Take the line that contains "web / image /" as the first line and the final line of the records as the last; return exactly those lines and the lines between.

• • • •

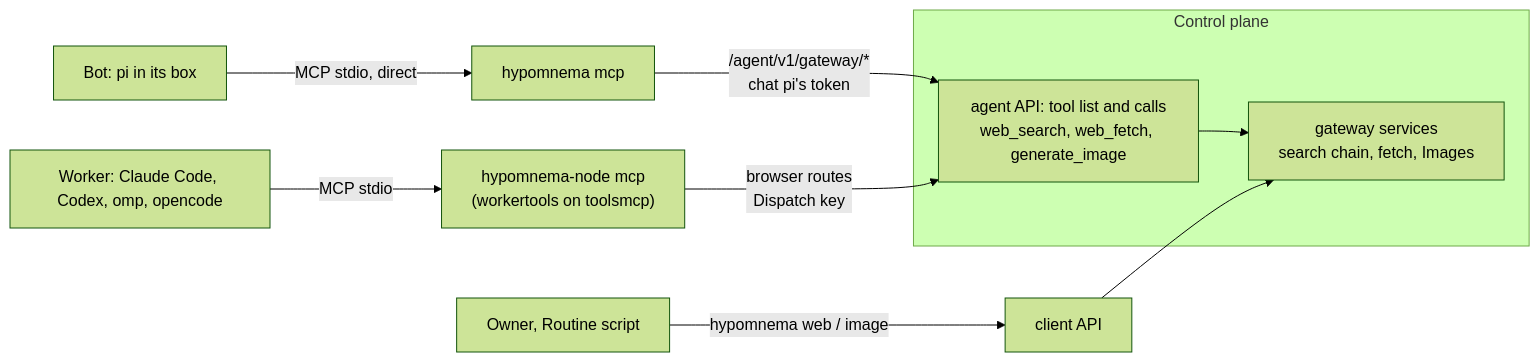
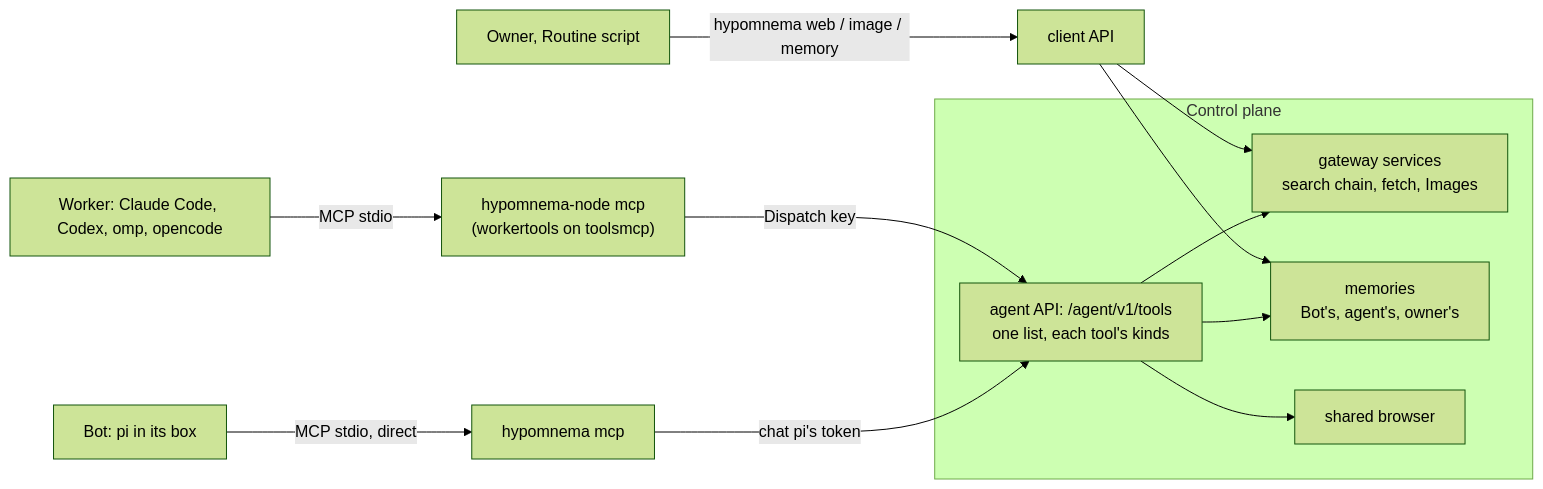
Before and after one commit to kl3inIT/hypomnema: the sixth of 6 diagrams in ARCHITECTURE.md, drawn with Mermaid (forest theme). The commit also changed other lines of this file and 18 other files, not shown here.

First line of the commit message:
feat(memory): one memory tool for Bots and workers (#536)

````diff
--- a/ARCHITECTURE.md
+++ b/ARCHITECTURE.md
@@ -2432,9 +2458,12 @@
 ```mermaid
 flowchart LR
     subgraph CP["Control plane"]
-        L["agent API: tool list and calls<br/>web_search, web_fetch, generate_image"] --> G["gateway services<br/>search chain, fetch, Images"]
+        L["agent API: /agent/v1/tools<br/>one list, each tool's kinds"] --> G["gateway services<br/>search chain, fetch, Images"]
+        L --> M["memories<br/>Bot's, agent's, owner's"]
+        L --> BR["shared browser"]
     end
-    P["Bot: pi in its box"] -- "MCP stdio, direct" --> B["hypomnema mcp"] -- "/agent/v1/gateway/*<br/>chat pi's token" --> L
-    W["Worker: Claude Code, Codex, omp, opencode"] -- "MCP stdio" --> N["hypomnema-node mcp<br/>(workertools on toolsmcp)"] -- "browser routes<br/>Dispatch key" --> L
-    O["Owner, Routine script"] -- "hypomnema web / image" --> C["client API"] --> G
+    P["Bot: pi in its box"] -- "MCP stdio, direct" --> B["hypomnema mcp"] -- "chat pi's token" --> L
+    W["Worker: Claude Code, Codex, omp, opencode"] -- "MCP stdio" --> N["hypomnema-node mcp<br/>(workertools on toolsmcp)"] -- "Dispatch key" --> L
+    O["Owner, Routine script"] -- "hypomnema web / image / memory" --> C["client API"] --> G
+    C --> M
 ```
````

• • • •

● **Exercise response**:
+    O["Owner, Routine script"] -- "hypomnema web / image / memory" --> C["client API"] --> G
+    C --> M
 ```
````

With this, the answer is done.